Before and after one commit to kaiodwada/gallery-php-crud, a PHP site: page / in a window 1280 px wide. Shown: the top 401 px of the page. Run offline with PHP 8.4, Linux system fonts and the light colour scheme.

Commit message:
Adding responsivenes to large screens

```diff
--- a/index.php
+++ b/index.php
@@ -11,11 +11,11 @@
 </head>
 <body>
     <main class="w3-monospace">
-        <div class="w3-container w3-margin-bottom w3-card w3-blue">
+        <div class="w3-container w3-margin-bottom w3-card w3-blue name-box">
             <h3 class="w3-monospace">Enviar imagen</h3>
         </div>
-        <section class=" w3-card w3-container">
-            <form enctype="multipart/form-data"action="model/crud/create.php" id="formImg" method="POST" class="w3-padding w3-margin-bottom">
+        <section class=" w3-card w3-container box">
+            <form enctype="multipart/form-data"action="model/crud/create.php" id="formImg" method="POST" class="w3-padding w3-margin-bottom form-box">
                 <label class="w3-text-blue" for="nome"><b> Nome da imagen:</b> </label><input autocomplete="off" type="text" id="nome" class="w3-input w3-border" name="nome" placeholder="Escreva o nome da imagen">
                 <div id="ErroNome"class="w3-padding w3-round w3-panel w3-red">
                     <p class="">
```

--------------------

- Exercise prompt
Scan the preceding records line by line, and state how many lines contain "create". Nothing else belongs in the answer.

- Answer to this exercise
2